Americans around the country are being instructed to work from home during the worldwide, COVID-19 pandemic.
Jonathan Arnold, an IT instructor at Milwaukee Area Technical College, said failing to take some basic precautions while working from home could leave you and your employer vulnerable to a hack.
For starters, Arnold recommended avoiding using any of your personal storage devices, like flash drives or hard drives, to move files on and off of your work computer.
"That's how malware can sometimes spread," Arnold said.
He said malware, stored in previous photos, music or other files you've previously downloaded from the internet, can stay inactive or dormant on a flash drive until it finds a new, uncompromised network it can spread over to.
So Arnold said it's best to use services like Drop Box or Google Drive when moving any files from a personal device to a work computer.
He also said it's important to make sure any websites you're visiting with your work computer are secure.
"You'll see a little padlock icon up in the address bar, and you'll notice the website URL starts with "https," which means it's secure," Arnold said.
Arnold said another simple way to protect yourself is to make sure your home WiFi network requires a secure, strong password to connect.
Leaving your personal internet unsecured while working from home makes it easy for hackers to enter the network and steal information from you and/or your employer.
"Think of these like the signals of a TV, or a radio," Arnold said. "Those signals are out in the open, and you can just intercept them if you have a device capable of receiving them. So we want to make sure those signals are encrypted with a strong encryption and a strong password."
"You'll have to look up how to do it, but you'll also want to go inside your router itself and change the administrator password to something that's not the default password, because a lot of routers that get compromised, it's because they leave the default administrator password that the factory puts on," he added.
While all the precautions Arnold mentioned are relatively simple, he said they could save you - and your employer - a serious headache.

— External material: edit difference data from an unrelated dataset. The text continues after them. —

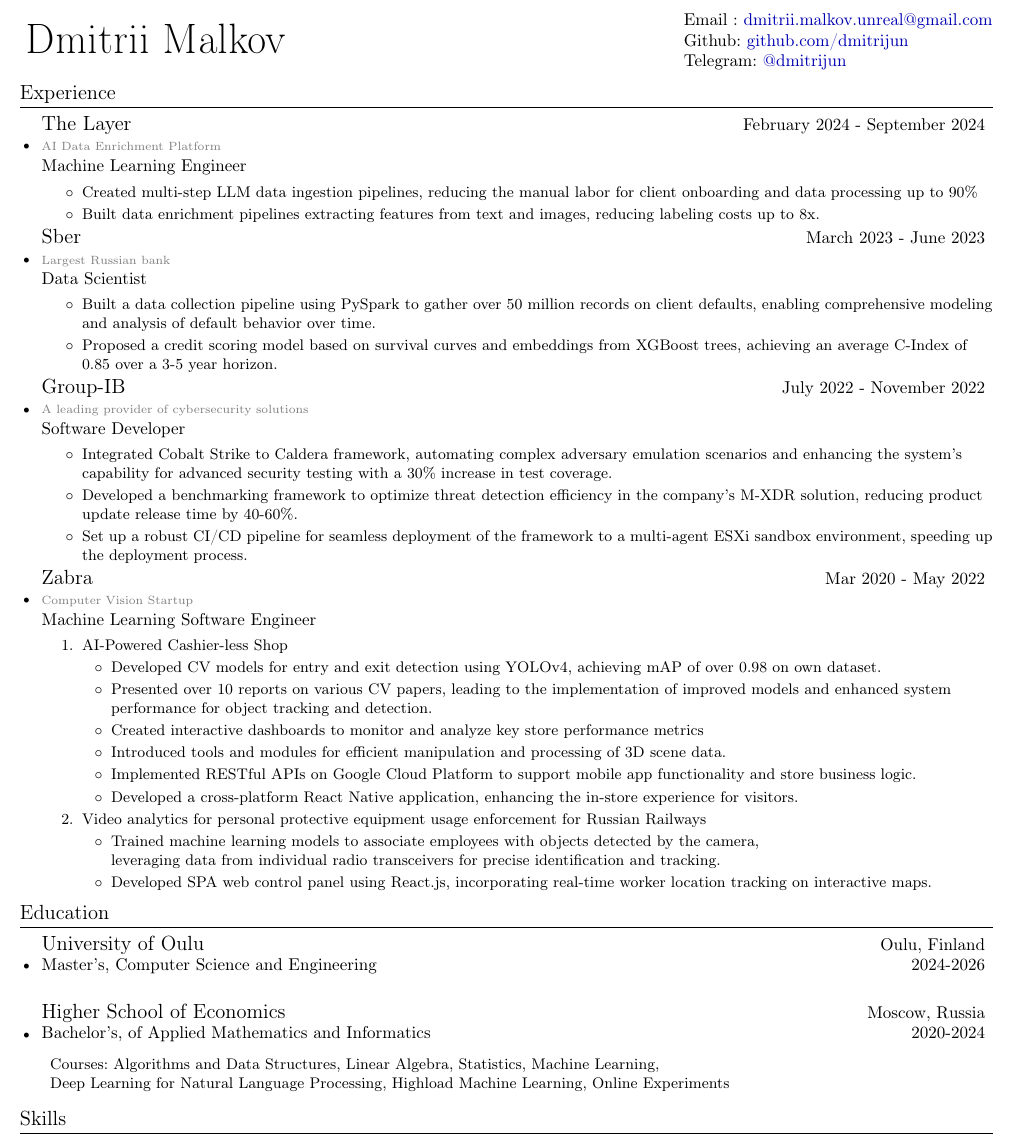
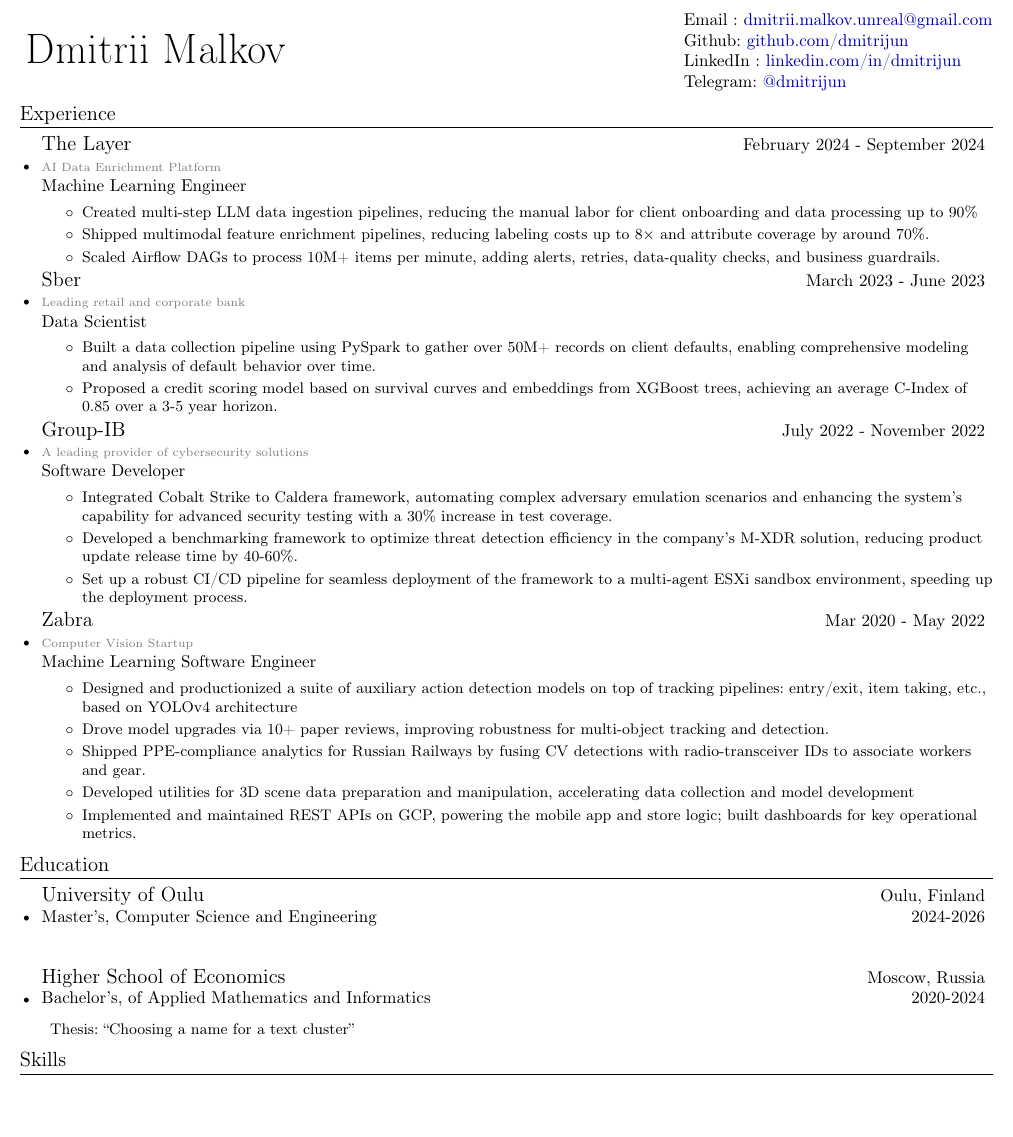
Before and after one commit to dmitrijun/resume, a LaTeX CV (resume.tex): part of the page, cut so that both start at the same text, the shorter picture padded with empty space. Compiled offline with pdfLaTeX.

Commit message:
Polished CV
- Removed Jun/Intern grading from titles
- Dropped irrelevant experience(mobile apps, web development)
- Balanced experience between placed
- Flattened zabra experience
- Removed courses and added thesis for education

```diff
--- a/resume.tex
+++ b/resume.tex
@@ -163,7 +163,7 @@
         Email : \href{mailto:dmitrii.malkov.unreal@gmail.com}{dmitrii.malkov.unreal@gmail.com}
         \\ Github: \href{https://github.com/dmitrijun}{github.com/dmitrijun}
         % \\ Phone No.: \href{tel:+79625929526}{+79625929526}
-        % \\ LinkedIn : \href{https://www.linkedin.com/in/dmitrijun}{linkedin.com/in/dmitrijun}
+        \\ LinkedIn : \href{https://www.linkedin.com/in/dmitrijun}{linkedin.com/in/dmitrijun}
         \\ Telegram: \href{https://t.me/dmitrijun}{@dmitrijun}
     \end{tabular}
 \end{tabularx}
@@ -178,17 +178,19 @@
       \resumeDesc{
     \begin{itemize}
             \item Created multi-step LLM data ingestion pipelines, reducing the manual labor for client onboarding and data processing up to 90\%
-            \item Built data enrichment pipelines extracting features from text and images, reducing labeling costs up to 8x.
+        \item Shipped multimodal feature enrichment pipelines, reducing labeling costs up to 8$\times$ and attribute coverage by around 70\%.
+            \item Scaled Airflow DAGs to process 10M+ items per minute, adding alerts, retries, data-quality checks, and business guardrails.
+
     \end{itemize}
     }\vspace{-7pt}
 
       \resumeExpSubheading
       {Sber}{Moscow, Russia}
       {Data Scientist}{March 2023 - June 2023}
-      {Largest Russian bank}
+      {Leading retail and corporate bank}
       \resumeDesc{
         \begin{itemize}
-            \item Built a data collection pipeline using PySpark to gather over 50 million records on client defaults, enabling comprehensive modeling and analysis of default behavior over time.\\
+            \item Built a data collection pipeline using PySpark to gather over 50M+ records on client defaults, enabling comprehensive modeling and analysis of default behavior over time.
             \item Proposed a credit scoring model based on survival curves and embeddings from XGBoost trees, achieving an average C-Index of 0.85 over a 3-5 year horizon.
         \end{itemize}}\vspace{-7pt}
       \resumeExpSubheading
@@ -207,70 +209,43 @@
       {Mar 2020 - May 2022}
       {Computer Vision Startup}
       \resumeDesc{
-        \begin{enumerate}
-            \item AI-Powered Cashier-less Shop
-            \begin{itemize}
-                \item Developed CV models for entry and exit detection using YOLOv4, achieving mAP of over 0.98 on own dataset.
-                \item Presented over 10 reports on various CV papers, leading to the implementation of improved models and enhanced system performance for object tracking and detection.
-                \item Created interactive dashboards to monitor and analyze key store performance metrics
-                \item Introduced tools and modules for efficient manipulation and processing of 3D scene data.
-                \item Implemented RESTful APIs on Google Cloud Platform to support mobile app functionality and store business logic.
-                \item Developed a cross-platform React Native application, enhancing the in-store experience for visitors.
+        \begin{itemize}
+            \item Designed and productionized a suite of auxiliary action detection models on top of tracking pipelines: entry/exit, item taking, etc., based on YOLOv4 architecture
+            \item Drove model upgrades via 10+ paper reviews, improving robustness for multi-object tracking and detection.
+            \item Shipped PPE-compliance analytics for Russian Railways by fusing CV detections with radio-transceiver IDs to associate workers and gear.
+            \item Developed utilities for 3D scene data preparation and manipulation, accelerating data collection and model development
+            \item Implemented and maintained REST APIs on GCP, powering the mobile app and store logic; built dashboards for key operational metrics.
             \end{itemize}
-                \item Video analytics for personal protective equipment usage enforcement for Russian Railways
-                \begin{itemize}
-                    \item Trained machine learning models to associate employees with objects detected by the camera, \\
-                    leveraging data from individual radio transceivers for precise identification and tracking.
-                    \item Developed SPA web control panel using React.js, incorporating real-time worker location tracking on interactive maps.
-                \end{itemize}
-            \end{enumerate}
         }
   \resumeSubHeadingListEnd
 
 %-----------EDUCATION-----------------
 \section{Education}
-  \resumeSubHeadingListStart
+\resumeSubHeadingListStart
   \resumeEduSubheading
        {University of Oulu}{Oulu, Finland}
       {Master's, Computer Science and Engineering}{2024-2026}
+      \resumeDesc{
+        \vspace{7pt}
+        % \textbf{Thesis:}
+      }
 
     \resumeEduSubheading
        {Higher School of Economics}{Moscow, Russia}
       {Bachelor's, of Applied Mathematics and Informatics}{2020-2024}
 
-        \resumeDesc{
-        \textbf{Courses}: Algorithms and Data Structures, Linear Algebra, Statistics, Machine Learning, \\
-        Deep Learning for Natural Language Processing, Highload Machine Learning, Online Experiments\\
-        \vspace{7pt}
-        % \textbf{Thesis:}
-      }
+    \resumeDesc{
+  % \vspace{7pt}
+  	\textbf{Thesis:} ``Choosing a name for a text cluster''
+    }
 
 
 
-  \resumeSubHeadingListEnd
+\resumeSubHeadingListEnd
 
 % \section{Projects}
 %   \resumeSubHeadingListStart
-%       \resumeProjSubheading
-%       {Bakery Helper}
-%           \resumeDesc{
-%           Developed a Telegram bot for bakery owners that provides sales analytics (item rankings, monthly charts) \\
-%           and demand forecasts using machine learning risk models.
-%           Managed a team of 3 people.
-%           }\vspace{-5pt}
-%       \resumeProjSubheading
-%       {Anecdote Generator}
-%           \resumeDesc{
-%           Developed a generative model using a RNN architecture with LSTM layers, trained on a corpus of Russian anecdotes. \\
-%           The resulting model achieved a test perplexity metric of 39.12.
-% }   \vspace{-5pt}
-%     \resumeProjSubheading
-%           {Neural Translation}
-%               \resumeDesc{
-%               Developed a neural translation model using Seq2Seq architecture.
-%               Set up experiment tracking on the WandB platform. \\
-%               Achieved BLEU score of 26.3 on test.
-%     }
+
 
 %   \resumeSubHeadingListEnd
 
```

"If a cybercriminal gets into a company's network, that person can copy any number of personal, sensitive pieces of information or data, and they can use that to extort or blackmail you," Arnold said.